World Cup 2010 Begins Today!
I read a quote on CNN yesterday. It was something like, “there is no doubt about it. The world revolves around a spinning ball”. There is indeed no doubt about it. The biggest event on earth is football and the biggest thing in football is the World Cup.
I am not much of a football fan, so permit the cynicism in my comments. But when I think about the World Cup in relation to my country, Nigeria, a few things come to mind:
-I’m grateful that Nigeria isn’t investing so much (compared to some other nations) into sports. There is a trend that has always occurred in history: when a nation becomes great, it gets into a state of complacency after some time. The people reduce their rate of industrial productivity (which made them great in the first case) and substitute it with entertainment (An Economist, W.W. Rostow postulated about economic growth. His final stage was a stage in which consumption would exceed production).Believe me, America is already threading that path.

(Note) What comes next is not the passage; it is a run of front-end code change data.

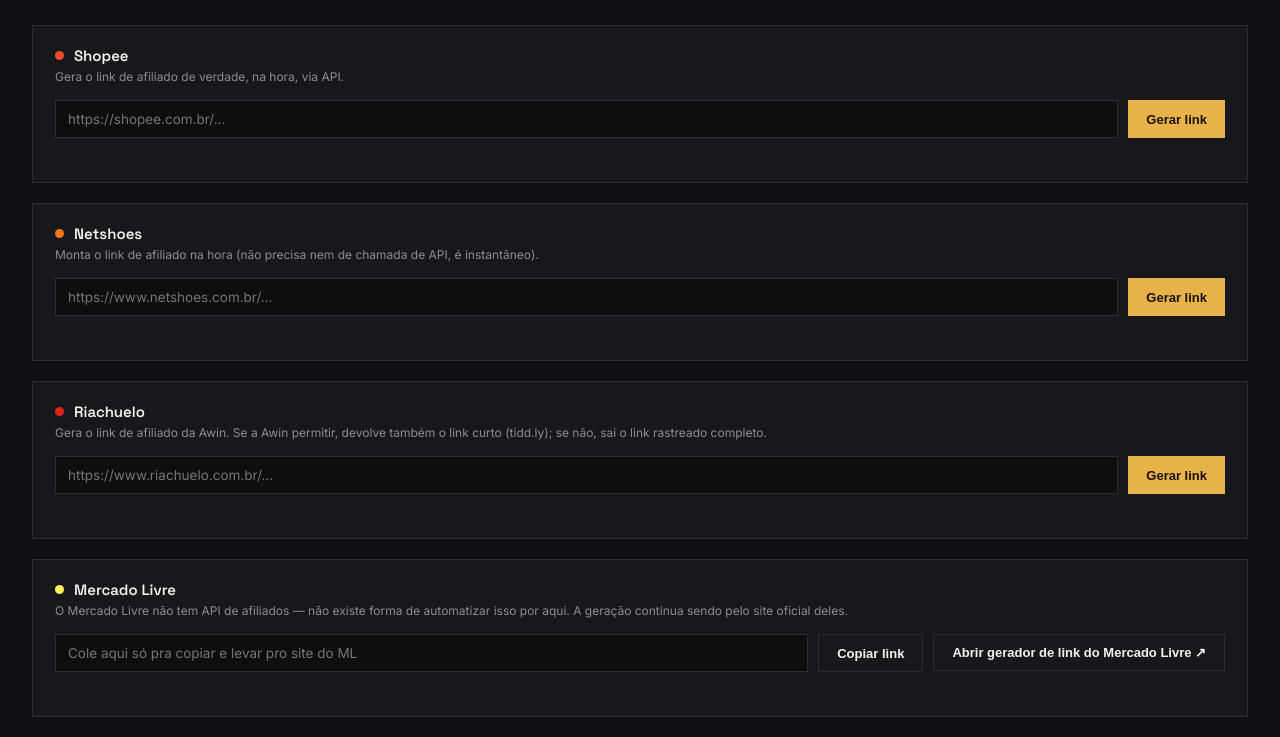
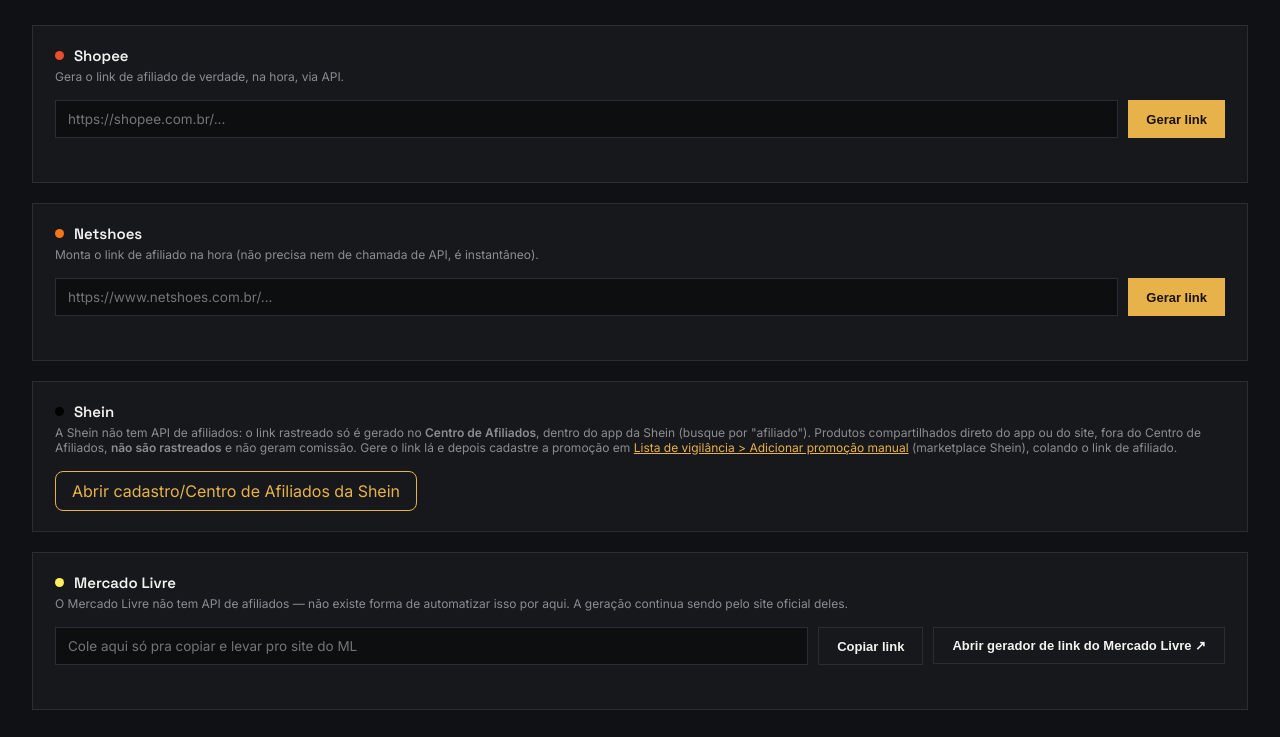
Before and after one commit to nilzaborges358-afk/radarpromocoes, a website: page public/generator.html in a window 1280 px wide. Shown: the part 141-878 px from the top of the page. Drawn offline with Linux system fonts and the light colour scheme.

Commit message:
Update generator.html

```diff
--- a/public/generator.html
+++ b/public/generator.html
@@ -137,20 +137,12 @@
     </div>
   </div>
 
-  <!-- Riachuelo (Awin) -->
+  <!-- Shein (afiliação direta, sem API) -->
   <div class="card-block">
-    <div class="card-title"><span class="mp-dot" style="background:#e2231a;"></span> Riachuelo</div>
-    <p class="card-sub">Gera o link de afiliado da Awin. Se a Awin permitir, devolve também o link curto (tidd.ly); se não, sai o link rastreado completo.</p>
+    <div class="card-title"><span class="mp-dot" style="background:#000000;"></span> Shein</div>
+    <p class="card-sub">A Shein não tem API de afiliados: o link rastreado só é gerado no <b>Centro de Afiliados</b>, dentro do app da Shein (busque por &quot;afiliado&quot;). Produtos compartilhados direto do app ou do site, fora do Centro de Afiliados, <b>não são rastreados</b> e não geram comissão. Gere o link lá e depois cadastre a promoção em <a href="watchlist.html" style="color:var(--accent);">Lista de vigilância &gt; Adicionar promoção manual</a> (marketplace Shein), colando o link de afiliado.</p>
     <div class="row">
-      <input type="text" id="riachuelo-url" placeholder="https://www.riachuelo.com.br/..." />
-      <button id="riachuelo-btn">Gerar link</button>
-    </div>
-    <div class="msg" id="riachuelo-msg"></div>
-    <div class="result-box" id="riachuelo-result">
-      <span class="link-text" id="riachuelo-link-text"></span>
-      <button data-copy-target="riachuelo-link-text">Copiar</button>
-      <button data-share-wa="riachuelo">📱 WhatsApp</button>
-      <button data-share-tg="riachuelo">✈️ Telegram</button>
+      <a class="primary" style="display:inline-block; padding:9px 16px; border:1px solid var(--accent); border-radius:8px; color:var(--accent); text-decoration:none;" href="https://onelink.shein.com/3/3usk7i1vyedb" target="_blank" rel="noopener">Abrir cadastro/Centro de Afiliados da Shein</a>
     </div>
   </div>
 
```
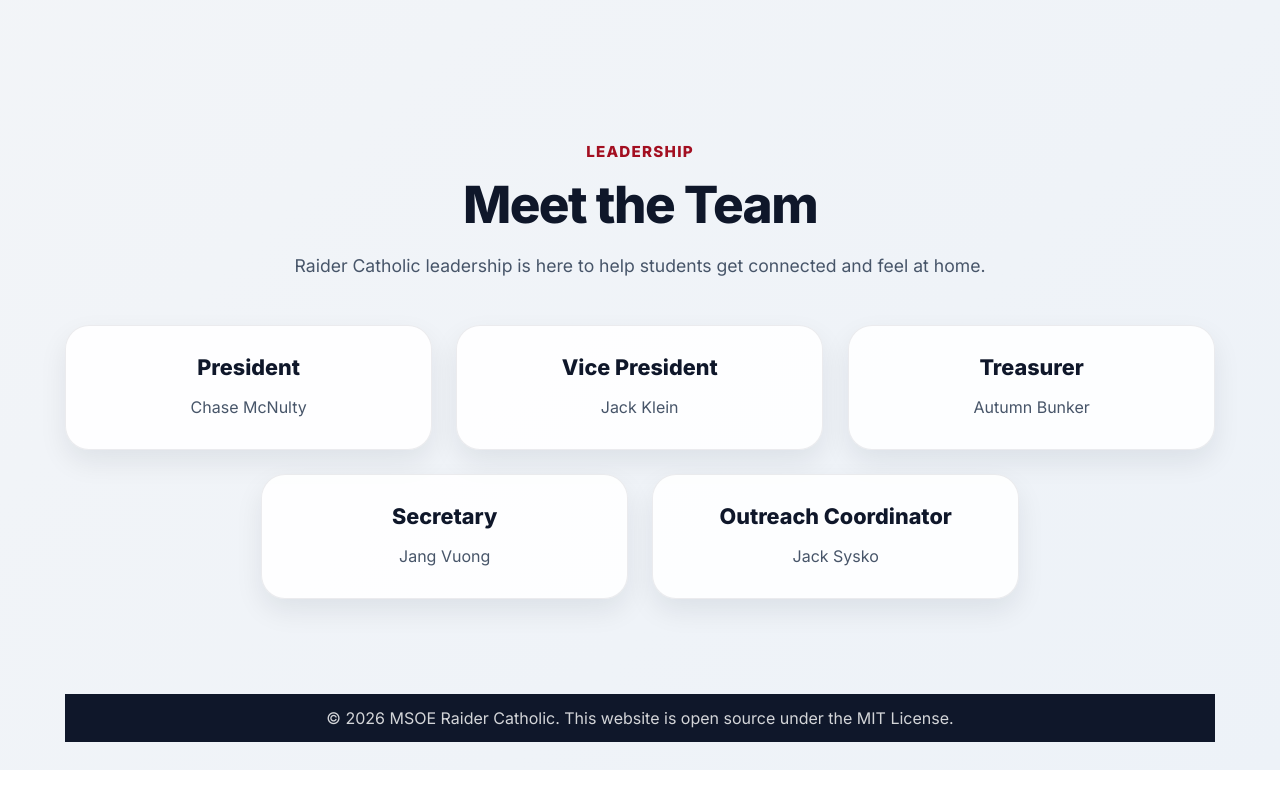
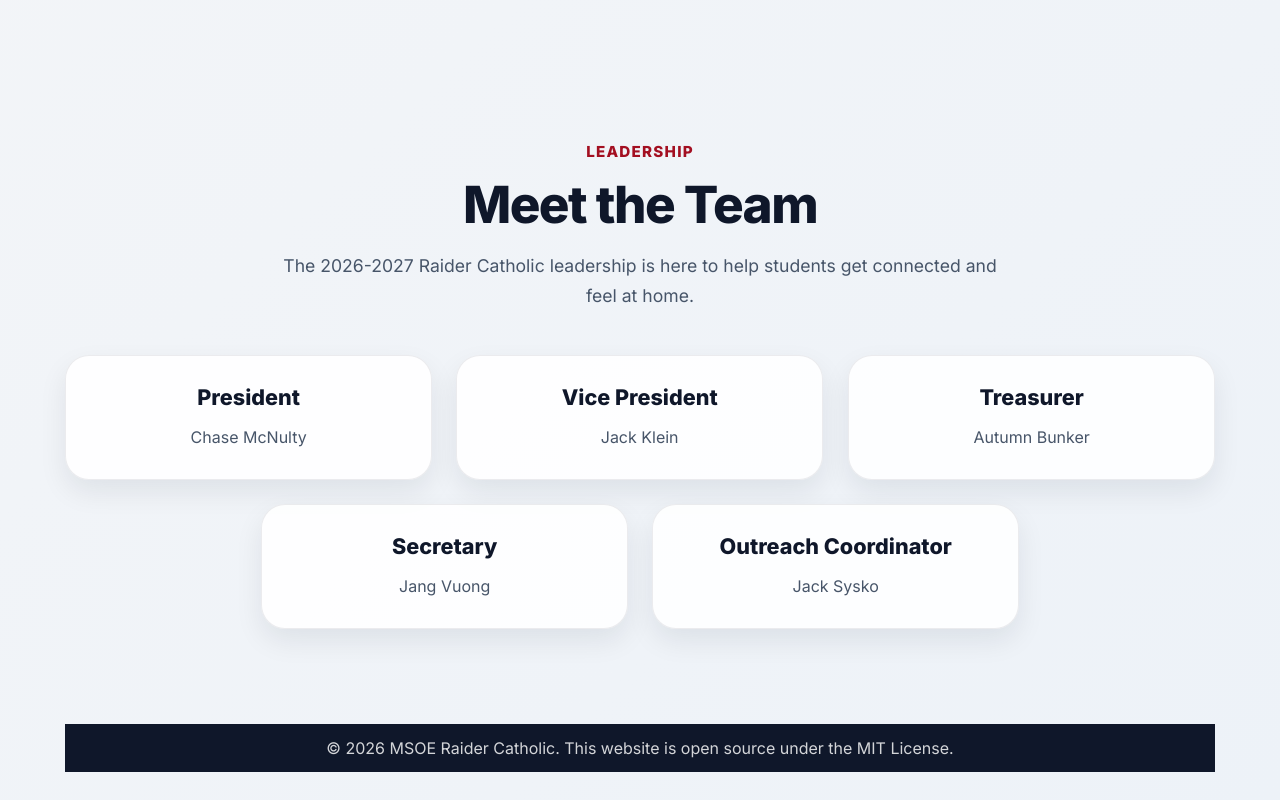
Before and after one commit to BlandHotSauce/Raider-Catholic, a plain HTML site: page index.html in a window 1280 px wide. Shown: the part 3632-4432 px from the top of the page. Before the commit the page ends 4402 px from the top, so only its background shows below. Drawn offline with Linux system fonts and the light colour scheme.

Commit message:
Added Leadership Year

```diff
--- a/index.html
+++ b/index.html
@@ -288,7 +288,7 @@
           <p class="section-label">Leadership</p>
           <h2>Meet the Team</h2>
           <p class="section-subtitle">
-            Raider Catholic leadership is here to help students get connected and feel at home.
+            The 2026-2027 Raider Catholic leadership is here to help students get connected and feel at home.
           </p>
         </div>
 
```
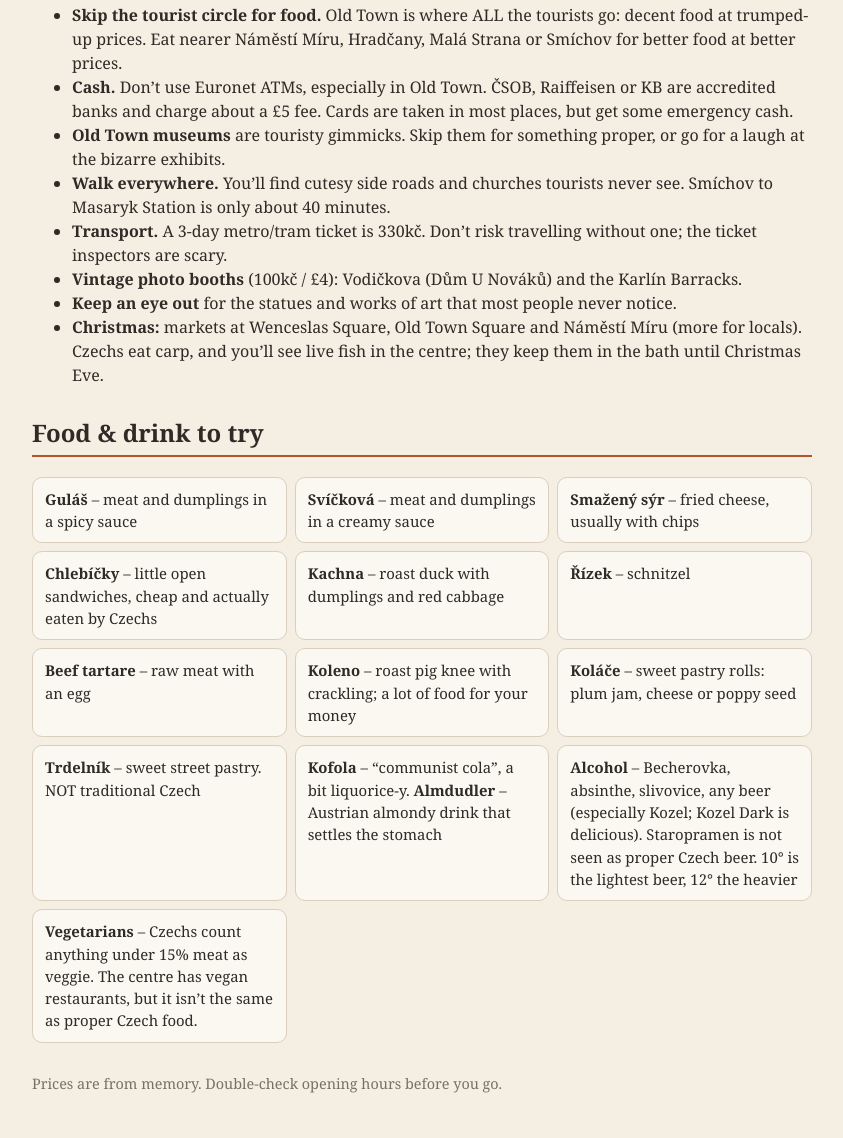
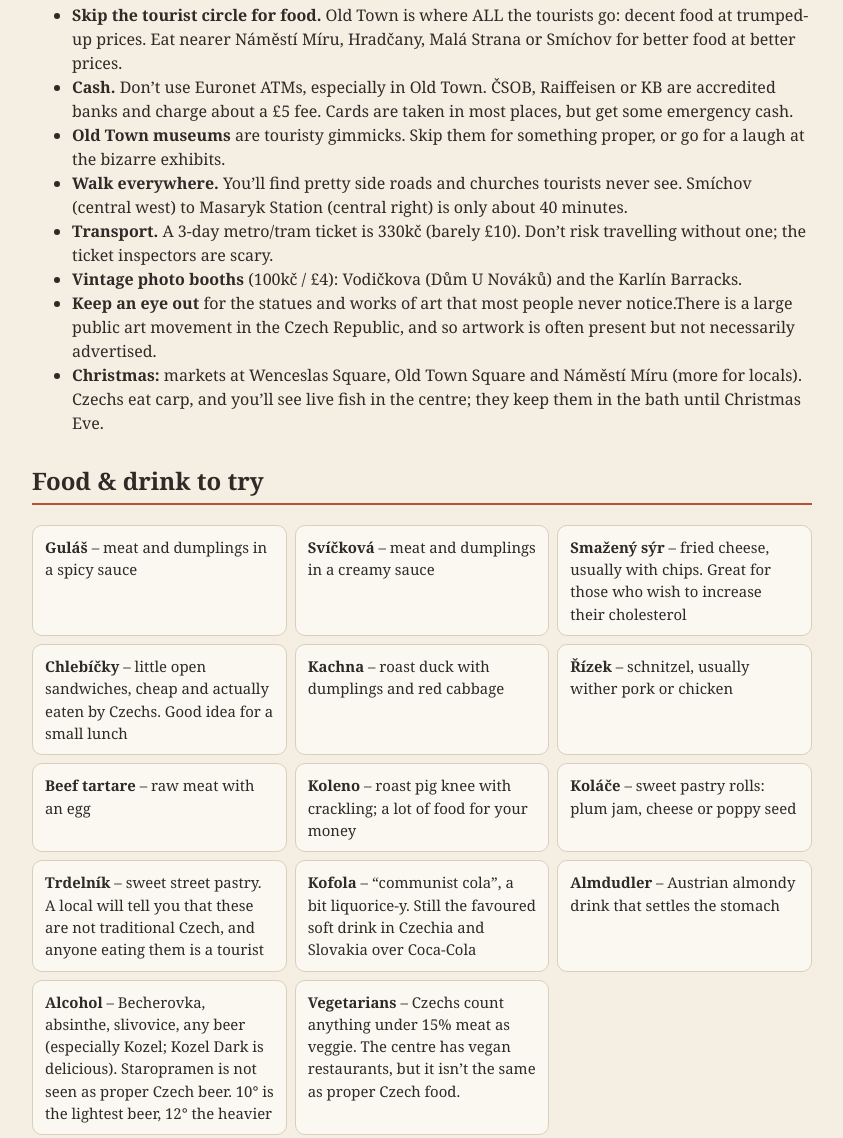
Before and after one commit to ajamesmoffatt/Prague, a plain HTML site: page tips.html in a window 1280 px wide. Shown: the part 185-1323 px from the top of the page, without its empty margins (218-1061 px from the left). Drawn offline with Linux system fonts and the light colour scheme.

Commit message:
Revise tips and food descriptions in tips.html
Updated tips and food recommendations for clarity and detail.

```diff
--- a/tips.html
+++ b/tips.html
@@ -8,24 +8,25 @@
 <li><b>Skip the tourist circle for food.</b> Old Town is where ALL the tourists go: decent food at trumped-up prices. Eat nearer Náměstí Míru, Hradčany, Malá Strana or Smíchov for better food at better prices.</li>
 <li><b>Cash.</b> Don’t use Euronet ATMs, especially in Old Town. ČSOB, Raiffeisen or KB are accredited banks and charge about a £5 fee. Cards are taken in most places, but get some emergency cash.</li>
 <li><b>Old Town museums</b> are touristy gimmicks. Skip them for something proper, or go for a laugh at the bizarre exhibits.</li>
-<li><b>Walk everywhere.</b> You’ll find cutesy side roads and churches tourists never see. Smíchov to Masaryk Station is only about 40 minutes.</li>
-<li><b>Transport.</b> A 3-day metro/tram ticket is 330kč. Don’t risk travelling without one; the ticket inspectors are scary.</li>
+<li><b>Walk everywhere.</b> You’ll find pretty side roads and churches tourists never see. Smíchov (central west) to Masaryk Station (central right) is only about 40 minutes.</li>
+<li><b>Transport.</b> A 3-day metro/tram ticket is 330kč (barely £10). Don’t risk travelling without one; the ticket inspectors are scary.</li>
 <li><b>Vintage photo booths</b> (100kč / £4): Vodičkova (Dům U Nováků) and the Karlín Barracks.</li>
-<li><b>Keep an eye out</b> for the statues and works of art that most people never notice.</li>
+<li><b>Keep an eye out</b> for the statues and works of art that most people never notice.There is a large public art movement in the Czech Republic, and so artwork is often present but not necessarily advertised.</li>
 <li><b>Christmas:</b> markets at Wenceslas Square, Old Town Square and Náměstí Míru (more for locals). Czechs eat carp, and you’ll see live fish in the centre; they keep them in the bath until Christmas Eve.</li>
 </ul>
 <h2>Food &amp; drink to try</h2><div class="grid">
 <div class="box"><b>Guláš</b> – meat and dumplings in a spicy sauce</div>
 <div class="box"><b>Svíčková</b> – meat and dumplings in a creamy sauce</div>
-<div class="box"><b>Smažený sýr</b> – fried cheese, usually with chips</div>
-<div class="box"><b>Chlebíčky</b> – little open sandwiches, cheap and actually eaten by Czechs</div>
+<div class="box"><b>Smažený sýr</b> – fried cheese, usually with chips. Great for those who wish to increase their cholesterol</div>
+<div class="box"><b>Chlebíčky</b> – little open sandwiches, cheap and actually eaten by Czechs. Good idea for a small lunch</div>
 <div class="box"><b>Kachna</b> – roast duck with dumplings and red cabbage</div>
-<div class="box"><b>Řízek</b> – schnitzel</div>
+<div class="box"><b>Řízek</b> – schnitzel, usually wither pork or chicken</div>
 <div class="box"><b>Beef tartare</b> – raw meat with an egg</div>
 <div class="box"><b>Koleno</b> – roast pig knee with crackling; a lot of food for your money</div>
 <div class="box"><b>Koláče</b> – sweet pastry rolls: plum jam, cheese or poppy seed</div>
-<div class="box"><b>Trdelník</b> – sweet street pastry. NOT traditional Czech</div>
-<div class="box"><b>Kofola</b> – “communist cola”, a bit liquorice-y. <b>Almdudler</b> – Austrian almondy drink that settles the stomach</div>
+<div class="box"><b>Trdelník</b> – sweet street pastry. A local will tell you that these are not traditional Czech, and anyone eating them is a tourist</div>
+<div class="box"><b>Kofola</b> – “communist cola”, a bit liquorice-y. Still the favoured soft drink in Czechia and Slovakia over Coca-Cola</div>
+<div class="box"><b>Almdudler</b> – Austrian almondy drink that settles the stomach</div>
 <div class="box"><b>Alcohol</b> – Becherovka, absinthe, slivovice, any beer (especially Kozel; Kozel Dark is delicious). Staropramen is not seen as proper Czech beer. 10° is the lightest beer, 12° the heavier</div>
 <div class="box"><b>Vegetarians</b> – Czechs count anything under 15% meat as veggie. The centre has vegan restaurants, but it isn’t the same as proper Czech food.</div></div>
 <p style="color:var(--mut);font-size:.9rem;margin-top:30px">Prices are from memory. Double-check opening hours before you go.</p>
```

It’s not that they are not producing (and it’s definitely not that I have anything against sports). It’s just that the right balance is missing and that tells me that there is trouble by the corner…
But that is not to say that I’m pleased with the situation of the Nigerian entertainment industry. Like most things in Nigeria at the moment, we are grossly underproductive. Take our movie industry, Nollywood, for instance. We are one of the top 3 movie producing countries in the world, yet most Nigerian movies cannot sell even in Nigeria. Most are seriously substandard (how many people watch Nigerian movies these days: Do you?) while the remaining few that are good are so grossly pirated that the producers rarely ever reproduce.
And back to our football industry? First, football is the only sport that really sells in Nigeria. Yet, our young people have now lost interest in our local leagues (and even the National Team). They would rather look out for foreign clubs like Arsenal, Manchester United or Chelsea and this applies even to illiterates- bus conductors, drivers- it’s pathetic. The passion with which everyone supports these foreign clubs is amazingly annoying- you would think they were family properties or at least, financial benefits were attached. Some people here would fast, pray, weep, kill… depending on moods posed by football clubs in Europe.
Again, I must point out that my intention is not to attack football lovers. It is to point out that our current sports predicament is not just a ‘football’ problem but a ‘Nigerian’ problem. It is the same attitude that has crept into our nation and is killing our industries. It is the same reason why PHCN is a mess, why more than 80% of our youths are unemployed, why our best brains are begging at foreign embassies and would not object to washing toilets, kissing feet… anything to get out and stay out of the country.
I do know one thing, though. My generation (I’m in my twenties) did not cause this problem even though we have become its victims. Most of us were born in it. And that is what gives me my greatest fear: I’ve seen policemen collecting bribes in public like it’s the normal thing for as long as I can remember. So have most people of my generation. We’ve grown up knowing wrong to be right. For us, it has become normal not to have stable power supply or to get jobs. And elections have been rigged as far back as I can remember. It is fashionable for governors, senators, even presidents to embezzle money… My question is: How do you ‘unteach’ what has come to become our culture? I really hope the Minister of Information gets to read this. I love the idea of rebranding, but I think we need much more.
By the way, good luck to the Super Eagles, but I really would be surprised if they make it past the knockout stage. God works miracles, but he also has his principles. That is precisely why he is not a magician!